'Foundation trusts will need to lead the way in learning to establish effective working relationships with their investors, namely primary care trusts and practice-based commissioners, and being proactive in discussing future strategy.'

Historically the NHS has been fond of talking about the alleged differences between the role of its senior managers and those in other sectors. The discussion tends to focus on the contextual differences and it is argued that there is nothing or little comparable in the private sector to compare with the political aspects of the NHS management role. It is an argument I have used myself on many occasions but over the years I have come to realise that it has been overplayed.

I came across a snippet of research recently that added to my conviction that the NHS needs to review its approach to developing the role of senior managers. The research said that chief executives and finance directors of public companies spent up to 30 per cent of their time on external networking. Principally the networking is with investors who have a significant stake in the future of the business and the discussion frequently focuses on future strategy.

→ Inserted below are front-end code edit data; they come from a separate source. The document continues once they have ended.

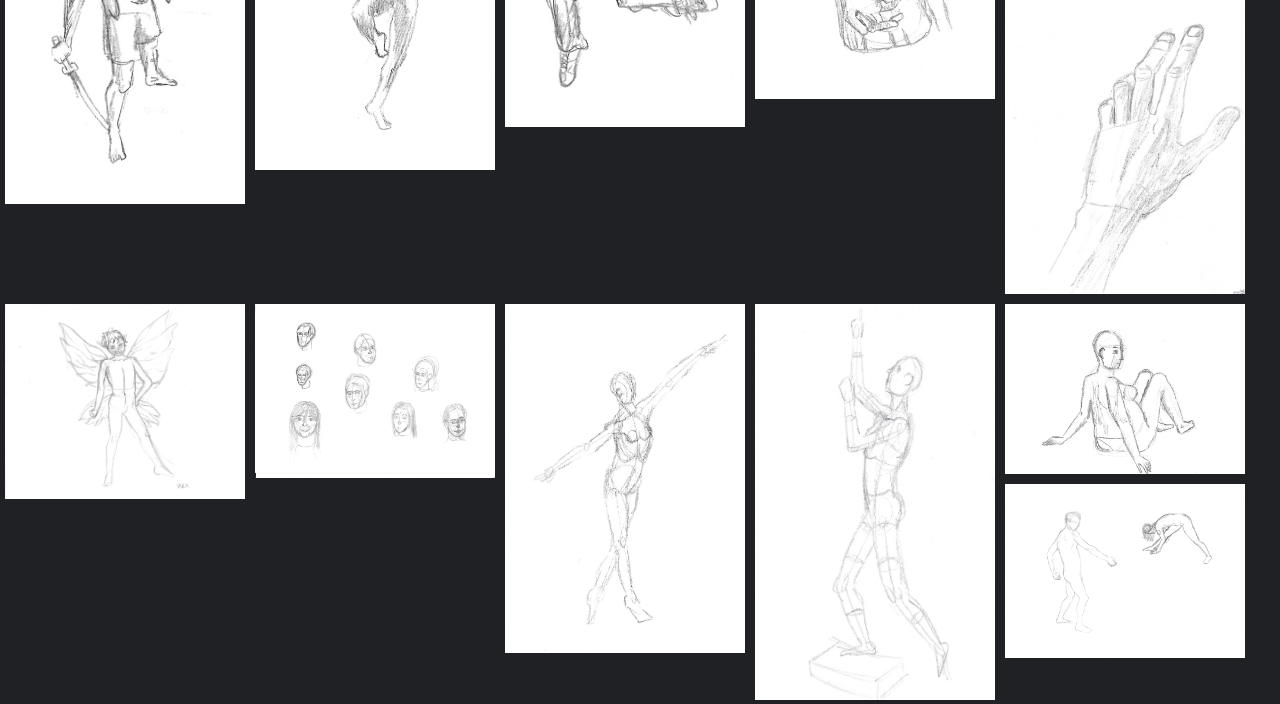
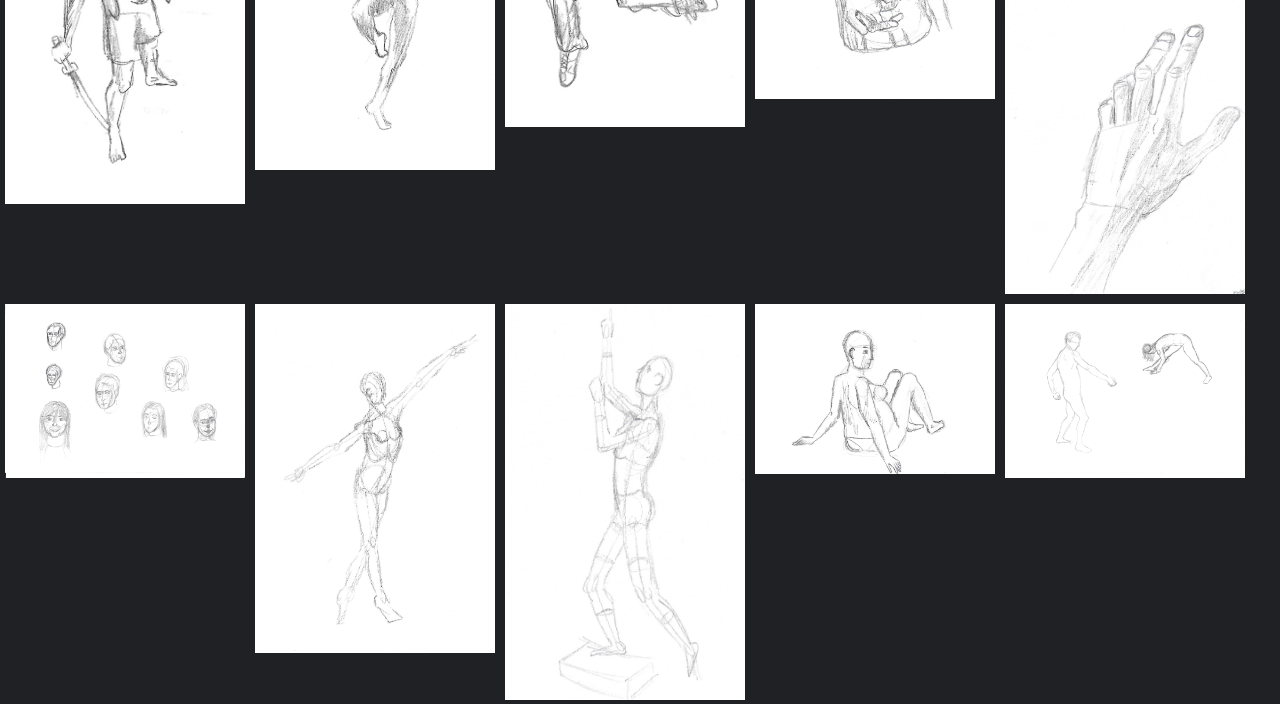
Before and after one commit to ClementHardelin/Portfolio, a plain HTML site: page public/anatomie.html in a window 1280 px wide. Shown: the part 518-1222 px from the top of the page. Drawn offline with nearby package versions, Linux system fonts and the light colour scheme; a web font is replaced by a local one.

Commit message:
Update anatomie.html

```diff
--- a/public/anatomie.html
+++ b/public/anatomie.html
@@ -40,7 +40,7 @@
         </div>
 
         <div class="column">
-            <img data-bs-toggle="tooltip" data-bs-placement="right" title="puck" data-enlargeable width="100" style="cursor: zoom-in" class="thumb" src="../img/puck.jpg" alt="">
+
             <img data-bs-toggle="tooltip" data-bs-placement="right" title="visages" data-enlargeable width="100" style="cursor: zoom-in" class="thumb" src="../img/visages.jpg" alt="">
             <img data-bs-toggle="tooltip" data-bs-placement="right" title="corpsA" data-enlargeable width="100" style="cursor: zoom-in" class="thumb" src="../img/corpsA.jpg" alt="">
             <img data-bs-toggle="tooltip" data-bs-placement="right" title="corpsB" data-enlargeable width="100" style="cursor: zoom-in" class="thumb" src="../img/corpsB.jpg" alt="">
```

This private sector experience has implications for NHS senior management practice as the NHS market develops. The market structure of the private sector offers little leeway for its organisational leaders in having to sustain their relationships with key external stakeholders. But historically in the NHS, the development and sustaining of key external relationships has been optional.

Getting equipped

Foundation trusts will need to lead the way in learning to establish effective working relationships with their investors, namely primary care trusts and practice-based commissioners, and being proactive in discussing future strategy. However, for many providers this will be counter-intuitive given that the historical inter-organisational power relationship has been in their favour.

So how are NHS senior managers to develop the necessary skills, maturity and wisdom for the new market-based world of the future? This month sees the start of a new approach to leadership development being piloted in the West Midlands. The programme has been constructed around themes that include vision, managing context and delivery; emotional intelligence; relationship building; team and people development; and tackling difficult or wicked issues.

The overriding aim of the programme is to achieve a greater balance between academic learning and the development of practical personal skills to put the learning into practice. Also, the programme is spread over one year to underscore the fact that personal leadership development requires consistent effort over time and cannot be learned by participation in a one-off programme.

By the end of 2007, most executive directors from the West Midlands' 44 NHS organisations will have entered the programme with the expectation that this will enhance senior managerial capacity and capability. Subsequent evaluation should demonstrate that this investment will translate into sustainable bottom-line performance. And perhaps more importantly, investment in programmes like that in the West Midlands should help managers anticipate and plan for NHS reform instead of spending time running faster merely to catch up.